Which lines below mention "calls"? Pick each one out.

MATERIAL PROVIDED START

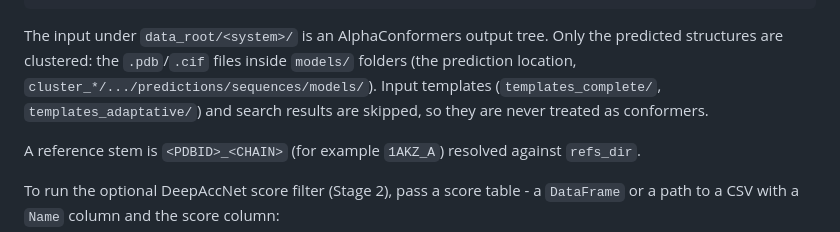
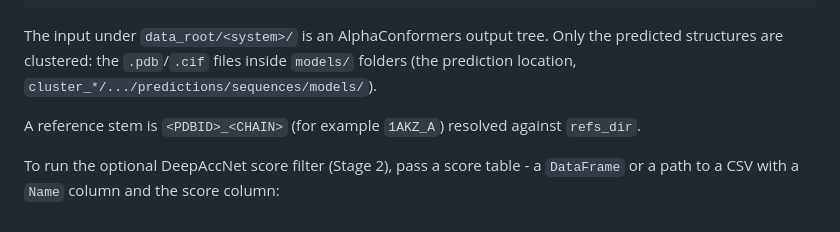
Before and after one commit to diegozea/AlphaConformers.jl, a Markdown page: README.md, the part around the change. GitHub-like rendering.

Commit message:
Remove mention of input templates and search results from clustering instructions in README.md

```diff
--- a/README.md
+++ b/README.md
@@ -338,8 +338,6 @@ cluster_conformers("1AKZ", "1AKZ_A", "1SSP_E";
 The input under `data_root/<system>/` is an AlphaConformers output tree. Only the
 predicted structures are clustered: the `.pdb`/`.cif` files inside `models/`
 folders (the prediction location, `cluster_*/.../predictions/sequences/models/`).
-Input templates (`templates_complete/`, `templates_adaptative/`) and search
-results are skipped, so they are never treated as conformers.
 
 A reference stem is `<PDBID>_<CHAIN>` (for example `1AKZ_A`) resolved against
 `refs_dir`.
```
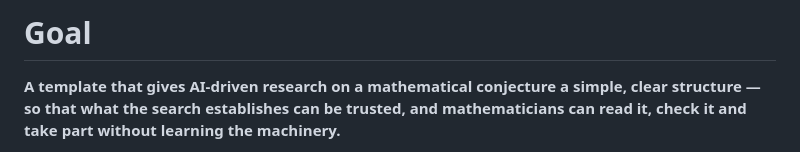
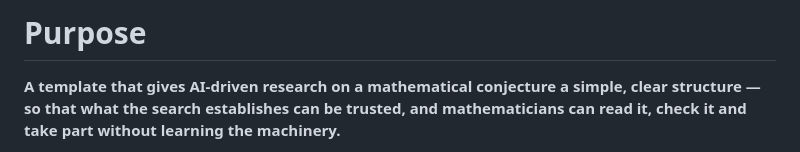
Before and after one commit to human-ai-mathematics/conjecture-search-template, a Markdown page: PURPOSE.md, the part around the change. Rendered like a GitHub page.

```diff
--- a/goal.md
+++ b/PURPOSE.md
@@ -1,4 +1,4 @@
-# Goal
+# Purpose
 
 **A template that gives AI-driven research on a mathematical conjecture a simple, clear
 structure — so that what the search establishes can be trusted, and mathematicians can
```
Also changed, not shown: CHANGELOG.md (+3 -0 lines), README.md (+1 -1 lines).
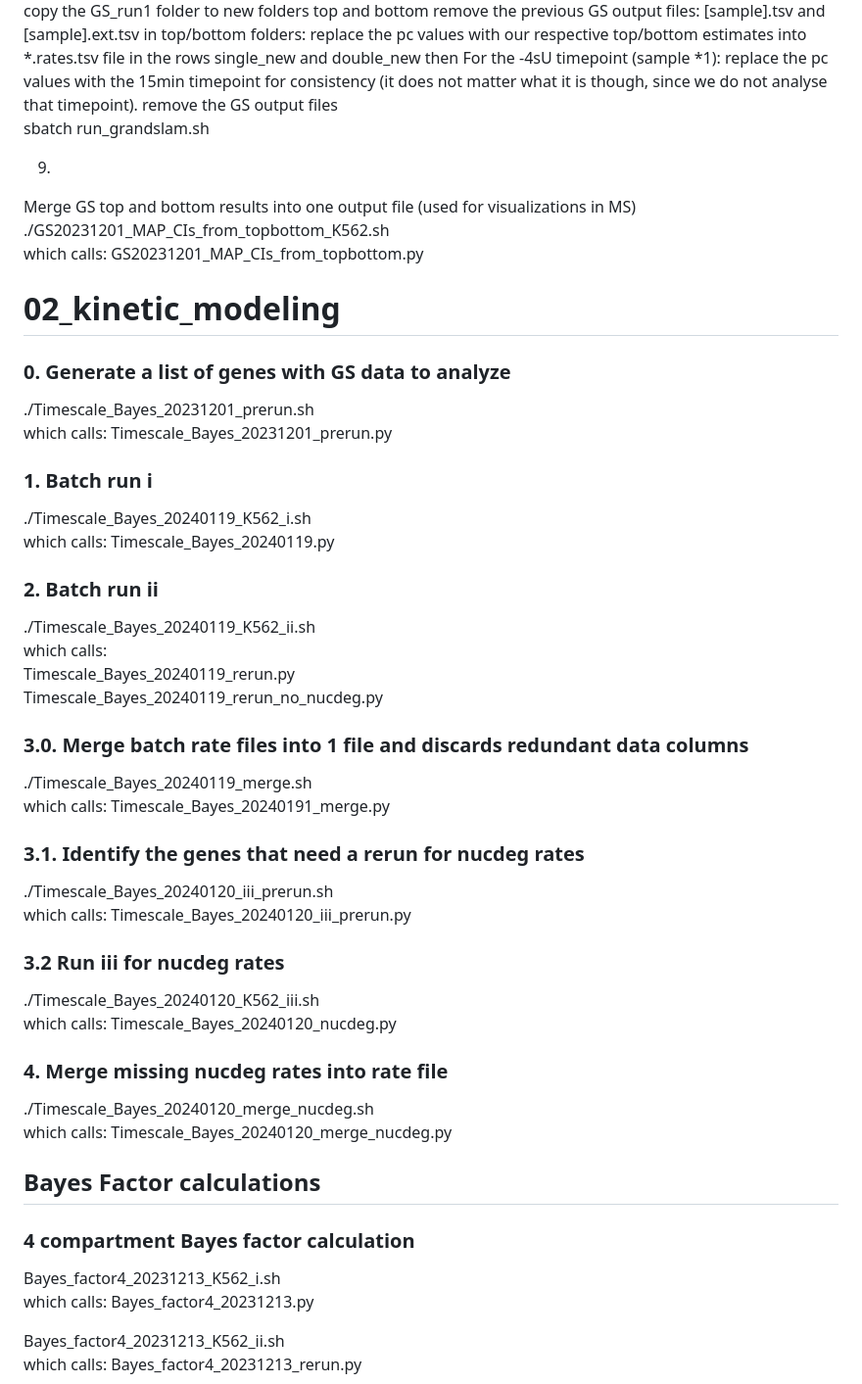
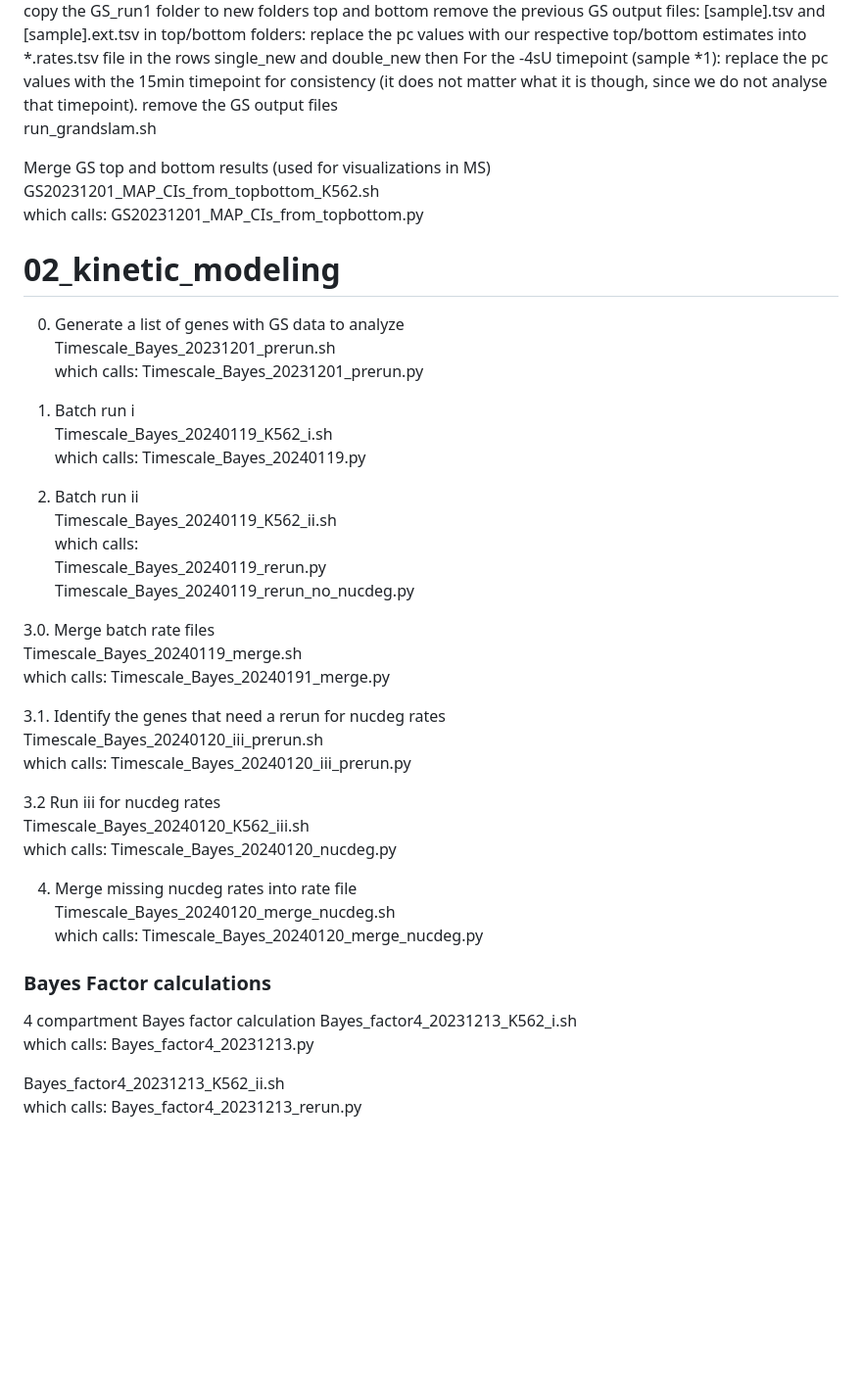
Before and after one commit to churchmanlab/rna_flow, a Markdown page: README.md, the part around one of its changes. Shown at 98% size. GitHub-like rendering; blank space fills up the shorter version.

```diff
--- a/README.md
+++ b/README.md
@@ -79,47 +66,46 @@ in top/bottom folders: replace the pc values with our respective top/bottom esti
 then
 For the -4sU timepoint (sample *1): replace the pc values with the 15min timepoint for consistency (it does not matter what it is though, since we do not analyse that timepoint).
 remove the GS output files
-sbatch run_grandslam.sh
+run_grandslam.sh
 
-9.
-Merge GS top and bottom results into one output file (used for visualizations in MS)
-./GS20231201_MAP_CIs_from_topbottom_K562.sh
+Merge GS top and bottom results (used for visualizations in MS)
+GS20231201_MAP_CIs_from_topbottom_K562.sh
 which calls: GS20231201_MAP_CIs_from_topbottom.py
 
 
 # 02_kinetic_modeling
-### 0. Generate a list of genes with GS data to analyze
-./Timescale_Bayes_20231201_prerun.sh
+0. Generate a list of genes with GS data to analyze
+Timescale_Bayes_20231201_prerun.sh
 which calls: Timescale_Bayes_20231201_prerun.py
 
-### 1. Batch run i
-./Timescale_Bayes_20240119_K562_i.sh
+1. Batch run i
+Timescale_Bayes_20240119_K562_i.sh
 which calls: Timescale_Bayes_20240119.py
 
-### 2. Batch run ii
-./Timescale_Bayes_20240119_K562_ii.sh
+2. Batch run ii
+Timescale_Bayes_20240119_K562_ii.sh
 which calls:
 Timescale_Bayes_20240119_rerun.py
 Timescale_Bayes_20240119_rerun_no_nucdeg.py
 
-### 3.0. Merge batch rate files into 1 file and discards redundant data columns
-./Timescale_Bayes_20240119_merge.sh
+3.0. Merge batch rate files
+Timescale_Bayes_20240119_merge.sh
 which calls: Timescale_Bayes_20240191_merge.py
 
-### 3.1. Identify the genes that need a rerun for nucdeg rates
-./Timescale_Bayes_20240120_iii_prerun.sh
+3.1. Identify the genes that need a rerun for nucdeg rates
+Timescale_Bayes_20240120_iii_prerun.sh
 which calls: Timescale_Bayes_20240120_iii_prerun.py
 
-### 3.2 Run iii for nucdeg rates
-./Timescale_Bayes_20240120_K562_iii.sh
+3.2 Run iii for nucdeg rates
+Timescale_Bayes_20240120_K562_iii.sh
 which calls: Timescale_Bayes_20240120_nucdeg.py
 
-### 4. Merge missing nucdeg rates into rate file
-./Timescale_Bayes_20240120_merge_nucdeg.sh
+4. Merge missing nucdeg rates into rate file
+Timescale_Bayes_20240120_merge_nucdeg.sh
 which calls: Timescale_Bayes_20240120_merge_nucdeg.py
 
-## Bayes Factor calculations
-### 4 compartment Bayes factor calculation
+### Bayes Factor calculations
+4 compartment Bayes factor calculation
 Bayes_factor4_20231213_K562_i.sh
 which calls: Bayes_factor4_20231213.py
 
```
Also changed, not shown: other parts of README.md (+31 -44 lines).
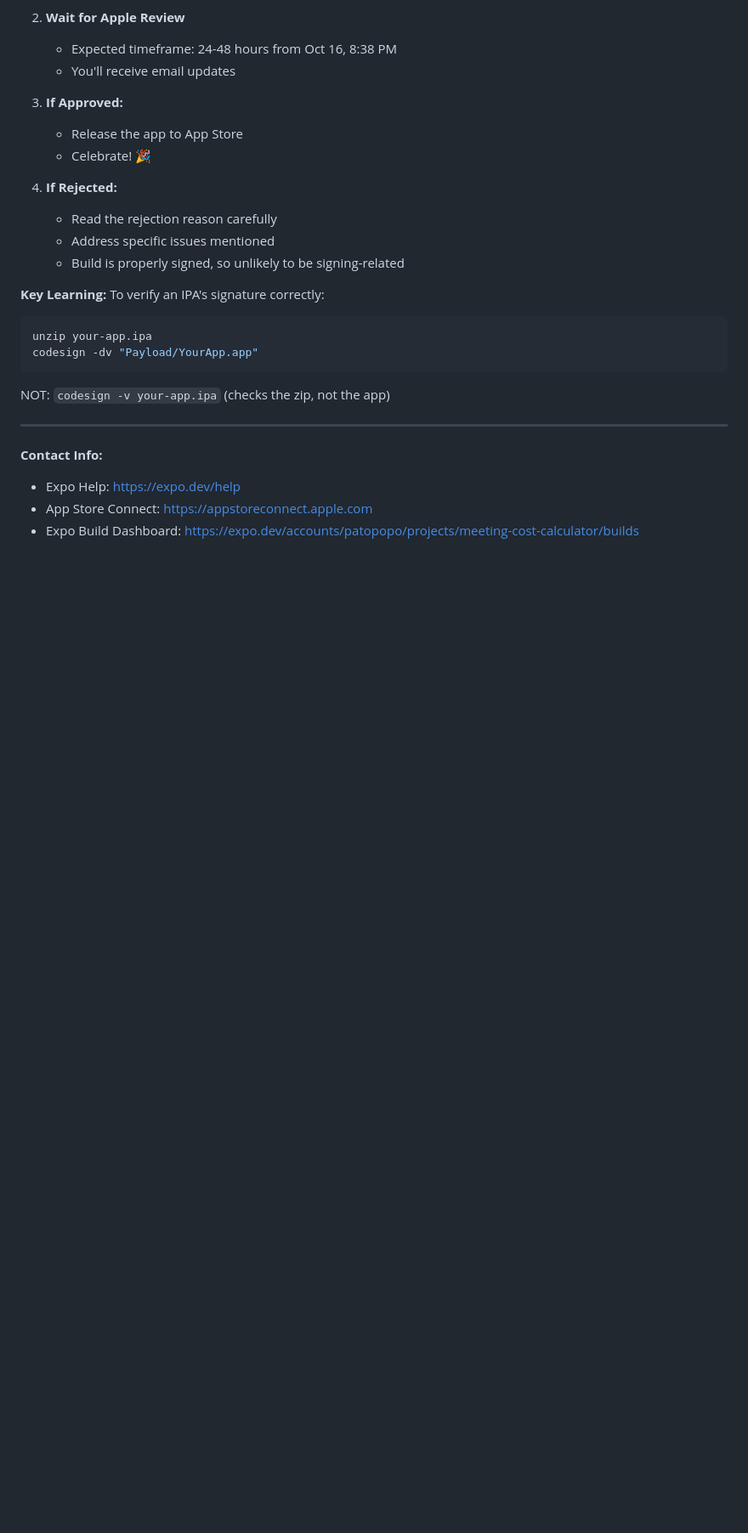
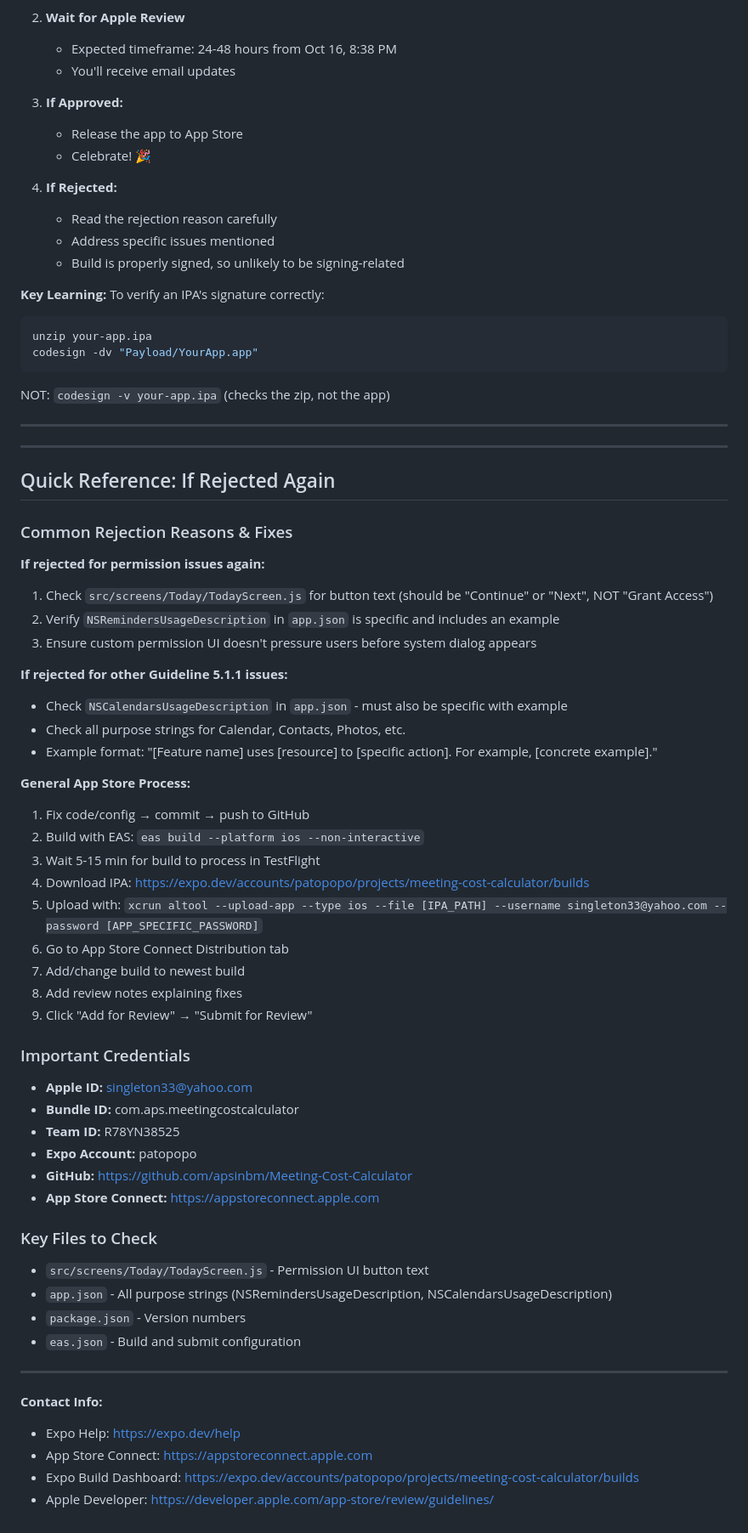
Before and after one commit to apsinbm/Meeting-Cost-Calculator, a Markdown page: APP_STORE_SUBMISSION_PROGRESS.md, the part around one of its changes. Shown at 85% size. Drawn GitHub-style; blank space fills up the shorter version.

```diff
--- a/APP_STORE_SUBMISSION_PROGRESS.md
+++ b/APP_STORE_SUBMISSION_PROGRESS.md
@@ -144,7 +204,53 @@ NOT: `codesign -v your-app.ipa` (checks the zip, not the app)
 
 ---
 
+---
+
+## Quick Reference: If Rejected Again
+
+### Common Rejection Reasons & Fixes
+
+**If rejected for permission issues again:**
+1. Check `src/screens/Today/TodayScreen.js` for button text (should be "Continue" or "Next", NOT "Grant Access")
+2. Verify `NSRemindersUsageDescription` in `app.json` is specific and includes an example
+3. Ensure custom permission UI doesn't pressure users before system dialog appears
+
+**If rejected for other Guideline 5.1.1 issues:**
+- Check `NSCalendarsUsageDescription` in `app.json` - must also be specific with example
+- Check all purpose strings for Calendar, Contacts, Photos, etc.
+- Example format: "[Feature name] uses [resource] to [specific action]. For example, [concrete example]."
+
+**General App Store Process:**
+1. Fix code/config → commit → push to GitHub
+2. Build with EAS: `eas build --platform ios --non-interactive`
+3. Wait 5-15 min for build to process in TestFlight
+4. Download IPA: https://expo.dev/accounts/patopopo/projects/meeting-cost-calculator/builds
+5. Upload with: `xcrun altool --upload-app --type ios --file [IPA_PATH] --username singleton33@yahoo.com --password [APP_SPECIFIC_PASSWORD]`
+6. Go to App Store Connect Distribution tab
+7. Add/change build to newest build
+8. Add review notes explaining fixes
+9. Click "Add for Review" → "Submit for Review"
+
+### Important Credentials
+
+- **Apple ID:** singleton33@yahoo.com
+- **Bundle ID:** com.aps.meetingcostcalculator
+- **Team ID:** R78YN38525
+- **Expo Account:** patopopo
+- **GitHub:** https://github.com/apsinbm/Meeting-Cost-Calculator
+- **App Store Connect:** https://appstoreconnect.apple.com
+
+### Key Files to Check
+
+- `src/screens/Today/TodayScreen.js` - Permission UI button text
+- `app.json` - All purpose strings (NSRemindersUsageDescription, NSCalendarsUsageDescription)
+- `package.json` - Version numbers
+- `eas.json` - Build and submit configuration
+
+---
+
 **Contact Info:**
 - Expo Help: https://expo.dev/help
 - App Store Connect: https://appstoreconnect.apple.com
 - Expo Build Dashboard: https://expo.dev/accounts/patopopo/projects/meeting-cost-calculator/builds
+- Apple Developer: https://developer.apple.com/app-store/review/guidelines/
```
Also changed, not shown: other parts of APP_STORE_SUBMISSION_PROGRESS.md (+67 -7 lines).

MATERIAL PROVIDED END

(SOLUTION)
 which calls: GS20231201_MAP_CIs_from_topbottom.py
 which calls: Timescale_Bayes_20231201_prerun.py
 which calls: Timescale_Bayes_20240119.py
 which calls:
 which calls: Timescale_Bayes_20240191_merge.py
 which calls: Timescale_Bayes_20240120_iii_prerun.py
 which calls: Timescale_Bayes_20240120_nucdeg.py
 which calls: Timescale_Bayes_20240120_merge_nucdeg.py
 which calls: Bayes_factor4_20231213.py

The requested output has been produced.